In the letter, Amsterdam’s mayor, Femke Halsema, and several other officials, known collectively as the College of Mayor and Alderpersons, wrote that they agreed with the findings of the committee, which argued for greater empathy in the restitution process.
“The Jewish people were deprived of their possessions, rights, dignity and, in many cases, their lives,” said the letter, according to a translation provided to The New York Times. “Insofar as something can still be restored of the great injustice done to them, we, as a society, have a moral obligation to act accordingly.”
The Stedelijk Museum is responsible for the city of Amsterdam’s art collection of about 95,000 works. David Röell, director of the Stedelijk, acquired the painting during an auction in 1940. It had, the restitution panel found, previously belonged to Robert Lewenstein and Irma Klein. But the panel also said that its transfer had to have been caused, to some extent, by “the deteriorating financial circumstances in which Robert Lewenstein and Irma Klein found themselves well before the German invasion.”
In addition, the panel found that while one claimant, an heir to Ms. Klein, “has no special bond with” the painting, the work “has a significant place” in the Stedelijk’s collection.

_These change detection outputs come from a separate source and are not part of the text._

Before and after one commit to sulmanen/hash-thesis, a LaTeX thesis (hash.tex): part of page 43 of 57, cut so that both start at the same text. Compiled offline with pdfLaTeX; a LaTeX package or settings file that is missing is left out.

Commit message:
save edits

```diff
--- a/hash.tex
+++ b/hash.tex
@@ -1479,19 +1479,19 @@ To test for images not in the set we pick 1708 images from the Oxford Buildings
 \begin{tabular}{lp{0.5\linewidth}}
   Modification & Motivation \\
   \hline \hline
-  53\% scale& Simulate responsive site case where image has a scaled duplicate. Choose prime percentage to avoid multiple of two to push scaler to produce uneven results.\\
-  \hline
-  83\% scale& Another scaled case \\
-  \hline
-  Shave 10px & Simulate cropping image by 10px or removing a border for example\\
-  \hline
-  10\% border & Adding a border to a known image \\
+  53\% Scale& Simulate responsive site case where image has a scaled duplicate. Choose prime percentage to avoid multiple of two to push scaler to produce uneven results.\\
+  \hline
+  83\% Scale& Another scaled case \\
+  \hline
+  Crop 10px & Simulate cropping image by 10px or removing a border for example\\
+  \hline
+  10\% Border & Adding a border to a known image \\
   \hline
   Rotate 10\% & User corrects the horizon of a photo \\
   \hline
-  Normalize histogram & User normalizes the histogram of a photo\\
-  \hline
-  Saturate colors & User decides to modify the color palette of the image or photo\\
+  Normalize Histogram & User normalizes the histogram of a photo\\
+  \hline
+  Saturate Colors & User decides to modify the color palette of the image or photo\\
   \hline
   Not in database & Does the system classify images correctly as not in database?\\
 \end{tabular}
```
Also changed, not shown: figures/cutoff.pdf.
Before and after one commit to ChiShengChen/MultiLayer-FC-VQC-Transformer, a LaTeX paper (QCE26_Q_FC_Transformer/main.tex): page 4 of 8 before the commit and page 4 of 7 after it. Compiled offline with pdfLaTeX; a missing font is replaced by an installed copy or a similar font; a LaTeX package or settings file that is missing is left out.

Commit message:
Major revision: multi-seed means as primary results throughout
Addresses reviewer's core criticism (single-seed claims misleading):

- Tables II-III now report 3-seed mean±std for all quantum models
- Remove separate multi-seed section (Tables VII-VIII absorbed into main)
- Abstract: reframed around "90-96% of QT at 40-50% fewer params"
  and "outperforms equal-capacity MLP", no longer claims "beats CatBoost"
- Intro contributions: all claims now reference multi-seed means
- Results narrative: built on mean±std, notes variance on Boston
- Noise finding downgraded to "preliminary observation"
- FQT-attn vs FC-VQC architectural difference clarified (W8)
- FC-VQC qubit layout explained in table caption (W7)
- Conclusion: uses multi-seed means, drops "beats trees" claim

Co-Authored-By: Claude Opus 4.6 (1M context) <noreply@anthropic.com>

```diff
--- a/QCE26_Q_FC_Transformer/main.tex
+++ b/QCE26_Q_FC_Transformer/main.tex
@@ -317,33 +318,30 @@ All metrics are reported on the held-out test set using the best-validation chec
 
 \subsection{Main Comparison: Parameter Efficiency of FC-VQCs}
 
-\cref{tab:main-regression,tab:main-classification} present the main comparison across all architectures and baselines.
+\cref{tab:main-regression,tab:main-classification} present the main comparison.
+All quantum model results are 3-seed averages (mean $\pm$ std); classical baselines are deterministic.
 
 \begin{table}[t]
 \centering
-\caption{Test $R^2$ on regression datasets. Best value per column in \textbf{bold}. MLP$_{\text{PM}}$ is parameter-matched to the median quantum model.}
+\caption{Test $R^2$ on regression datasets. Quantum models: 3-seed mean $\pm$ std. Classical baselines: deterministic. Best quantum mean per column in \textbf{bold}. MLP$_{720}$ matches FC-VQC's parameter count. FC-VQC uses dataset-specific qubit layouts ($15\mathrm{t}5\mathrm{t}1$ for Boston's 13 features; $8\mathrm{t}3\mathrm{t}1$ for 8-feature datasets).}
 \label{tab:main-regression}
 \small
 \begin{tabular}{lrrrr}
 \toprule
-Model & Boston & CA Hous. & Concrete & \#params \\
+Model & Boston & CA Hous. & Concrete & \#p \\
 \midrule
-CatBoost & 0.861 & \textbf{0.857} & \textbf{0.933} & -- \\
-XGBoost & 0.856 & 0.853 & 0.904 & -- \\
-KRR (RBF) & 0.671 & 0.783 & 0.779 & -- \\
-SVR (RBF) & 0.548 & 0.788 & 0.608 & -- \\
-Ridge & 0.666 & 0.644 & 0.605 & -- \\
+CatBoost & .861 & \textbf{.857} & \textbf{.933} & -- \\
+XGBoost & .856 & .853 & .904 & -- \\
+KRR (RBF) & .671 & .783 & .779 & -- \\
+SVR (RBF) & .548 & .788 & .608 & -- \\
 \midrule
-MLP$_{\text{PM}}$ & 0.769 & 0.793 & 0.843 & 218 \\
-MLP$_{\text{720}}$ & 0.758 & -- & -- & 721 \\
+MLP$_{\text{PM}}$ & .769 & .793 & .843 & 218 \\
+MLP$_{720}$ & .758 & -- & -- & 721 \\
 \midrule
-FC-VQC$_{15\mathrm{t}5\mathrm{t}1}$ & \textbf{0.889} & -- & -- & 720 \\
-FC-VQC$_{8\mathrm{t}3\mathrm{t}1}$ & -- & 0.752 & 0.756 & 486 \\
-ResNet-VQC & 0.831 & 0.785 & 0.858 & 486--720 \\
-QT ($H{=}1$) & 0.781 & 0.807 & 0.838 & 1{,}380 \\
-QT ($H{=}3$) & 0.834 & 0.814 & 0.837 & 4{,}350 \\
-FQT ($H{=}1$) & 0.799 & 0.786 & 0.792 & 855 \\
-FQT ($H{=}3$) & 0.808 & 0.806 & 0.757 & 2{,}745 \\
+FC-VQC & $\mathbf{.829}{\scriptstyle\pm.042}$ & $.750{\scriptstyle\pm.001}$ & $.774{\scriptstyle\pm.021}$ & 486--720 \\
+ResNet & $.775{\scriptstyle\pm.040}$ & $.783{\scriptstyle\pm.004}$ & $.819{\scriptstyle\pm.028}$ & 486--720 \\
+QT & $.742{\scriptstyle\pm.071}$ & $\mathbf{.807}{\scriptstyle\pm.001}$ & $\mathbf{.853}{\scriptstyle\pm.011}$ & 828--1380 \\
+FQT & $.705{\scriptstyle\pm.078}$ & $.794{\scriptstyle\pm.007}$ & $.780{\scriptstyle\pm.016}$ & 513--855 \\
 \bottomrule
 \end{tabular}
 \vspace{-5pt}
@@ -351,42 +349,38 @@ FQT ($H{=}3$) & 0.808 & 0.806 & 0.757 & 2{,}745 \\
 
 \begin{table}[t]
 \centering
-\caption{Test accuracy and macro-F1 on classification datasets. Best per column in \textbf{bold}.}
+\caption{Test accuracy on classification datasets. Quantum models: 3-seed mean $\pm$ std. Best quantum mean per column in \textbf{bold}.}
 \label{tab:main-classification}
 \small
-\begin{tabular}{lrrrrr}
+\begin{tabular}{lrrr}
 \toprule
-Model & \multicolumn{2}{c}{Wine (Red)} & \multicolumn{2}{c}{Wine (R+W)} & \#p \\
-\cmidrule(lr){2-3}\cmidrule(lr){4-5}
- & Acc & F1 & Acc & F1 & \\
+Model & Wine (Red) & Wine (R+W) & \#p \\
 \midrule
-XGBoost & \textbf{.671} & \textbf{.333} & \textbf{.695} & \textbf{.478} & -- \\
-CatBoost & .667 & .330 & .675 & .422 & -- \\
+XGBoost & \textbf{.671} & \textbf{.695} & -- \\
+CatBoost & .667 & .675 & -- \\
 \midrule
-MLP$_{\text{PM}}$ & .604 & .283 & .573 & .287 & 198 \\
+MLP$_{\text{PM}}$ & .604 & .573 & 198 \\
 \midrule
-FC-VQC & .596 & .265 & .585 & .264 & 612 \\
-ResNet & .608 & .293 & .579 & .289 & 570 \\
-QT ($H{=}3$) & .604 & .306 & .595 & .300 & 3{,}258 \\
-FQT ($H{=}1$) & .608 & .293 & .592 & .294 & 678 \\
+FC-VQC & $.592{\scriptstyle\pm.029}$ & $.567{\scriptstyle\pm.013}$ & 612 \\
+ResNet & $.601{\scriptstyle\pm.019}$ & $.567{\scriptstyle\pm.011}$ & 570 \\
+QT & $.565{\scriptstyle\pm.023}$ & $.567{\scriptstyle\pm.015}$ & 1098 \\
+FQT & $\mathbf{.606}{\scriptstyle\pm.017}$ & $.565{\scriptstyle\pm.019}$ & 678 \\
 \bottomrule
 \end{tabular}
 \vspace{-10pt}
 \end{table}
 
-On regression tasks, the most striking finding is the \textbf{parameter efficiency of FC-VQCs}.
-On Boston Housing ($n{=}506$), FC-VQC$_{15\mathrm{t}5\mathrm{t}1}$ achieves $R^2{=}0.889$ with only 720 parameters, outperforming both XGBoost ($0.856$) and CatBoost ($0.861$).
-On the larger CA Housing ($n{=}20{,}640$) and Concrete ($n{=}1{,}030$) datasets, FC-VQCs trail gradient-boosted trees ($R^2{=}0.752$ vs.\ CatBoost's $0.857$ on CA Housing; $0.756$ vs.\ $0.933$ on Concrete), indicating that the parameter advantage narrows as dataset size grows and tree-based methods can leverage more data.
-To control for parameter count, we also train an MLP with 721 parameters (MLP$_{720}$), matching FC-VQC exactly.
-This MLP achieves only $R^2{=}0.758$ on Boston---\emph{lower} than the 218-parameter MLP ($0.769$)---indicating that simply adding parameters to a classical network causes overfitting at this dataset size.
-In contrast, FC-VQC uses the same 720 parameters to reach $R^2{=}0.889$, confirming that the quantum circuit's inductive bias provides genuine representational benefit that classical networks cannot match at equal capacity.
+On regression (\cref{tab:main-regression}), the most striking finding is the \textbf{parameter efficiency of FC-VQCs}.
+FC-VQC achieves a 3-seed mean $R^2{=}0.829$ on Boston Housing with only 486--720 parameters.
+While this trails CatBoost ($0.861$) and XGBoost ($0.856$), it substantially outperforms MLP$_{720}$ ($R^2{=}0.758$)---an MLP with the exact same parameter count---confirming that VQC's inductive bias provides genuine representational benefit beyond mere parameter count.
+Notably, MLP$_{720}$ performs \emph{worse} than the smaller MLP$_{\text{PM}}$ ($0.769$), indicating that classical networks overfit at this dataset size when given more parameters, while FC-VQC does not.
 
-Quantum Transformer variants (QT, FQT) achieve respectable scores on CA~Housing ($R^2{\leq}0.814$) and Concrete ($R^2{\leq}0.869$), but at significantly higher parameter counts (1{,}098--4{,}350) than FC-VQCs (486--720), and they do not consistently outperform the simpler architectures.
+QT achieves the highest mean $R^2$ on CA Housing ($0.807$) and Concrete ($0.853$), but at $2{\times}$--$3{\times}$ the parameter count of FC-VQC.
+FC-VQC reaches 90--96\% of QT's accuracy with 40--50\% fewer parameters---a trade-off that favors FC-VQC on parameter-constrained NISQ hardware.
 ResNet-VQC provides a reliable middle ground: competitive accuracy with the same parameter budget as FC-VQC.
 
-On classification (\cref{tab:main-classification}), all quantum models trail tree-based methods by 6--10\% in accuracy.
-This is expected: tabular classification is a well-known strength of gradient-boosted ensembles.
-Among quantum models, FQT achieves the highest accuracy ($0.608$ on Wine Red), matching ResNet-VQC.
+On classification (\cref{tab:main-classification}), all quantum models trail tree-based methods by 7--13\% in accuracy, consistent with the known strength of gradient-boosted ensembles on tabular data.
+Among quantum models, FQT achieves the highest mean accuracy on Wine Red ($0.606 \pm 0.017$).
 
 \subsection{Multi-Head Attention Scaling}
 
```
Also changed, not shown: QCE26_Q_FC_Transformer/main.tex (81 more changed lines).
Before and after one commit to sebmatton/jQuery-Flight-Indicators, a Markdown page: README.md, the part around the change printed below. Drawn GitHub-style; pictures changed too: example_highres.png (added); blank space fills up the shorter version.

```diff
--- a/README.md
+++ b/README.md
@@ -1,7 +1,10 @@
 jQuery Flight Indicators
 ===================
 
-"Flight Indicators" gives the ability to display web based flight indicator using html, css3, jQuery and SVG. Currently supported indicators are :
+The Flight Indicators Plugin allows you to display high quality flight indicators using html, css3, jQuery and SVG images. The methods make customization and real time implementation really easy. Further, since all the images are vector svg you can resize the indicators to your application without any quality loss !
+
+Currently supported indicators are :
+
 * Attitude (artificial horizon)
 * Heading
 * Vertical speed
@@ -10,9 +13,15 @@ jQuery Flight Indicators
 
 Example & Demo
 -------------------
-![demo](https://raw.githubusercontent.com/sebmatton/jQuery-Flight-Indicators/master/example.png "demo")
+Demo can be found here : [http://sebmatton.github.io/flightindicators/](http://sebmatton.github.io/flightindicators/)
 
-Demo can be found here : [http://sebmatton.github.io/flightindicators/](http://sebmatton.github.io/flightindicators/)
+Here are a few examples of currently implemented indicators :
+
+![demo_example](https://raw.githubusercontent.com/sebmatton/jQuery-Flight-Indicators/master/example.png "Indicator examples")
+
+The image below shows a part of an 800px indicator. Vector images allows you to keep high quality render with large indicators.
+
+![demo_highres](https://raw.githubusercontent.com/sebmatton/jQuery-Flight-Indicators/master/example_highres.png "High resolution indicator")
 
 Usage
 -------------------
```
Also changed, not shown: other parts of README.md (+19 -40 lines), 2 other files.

When the culture minister’s committee faulted the restitution panel’s “balance of interests” approach in its report in December, two members of the restitution commission, including its chairman, resigned.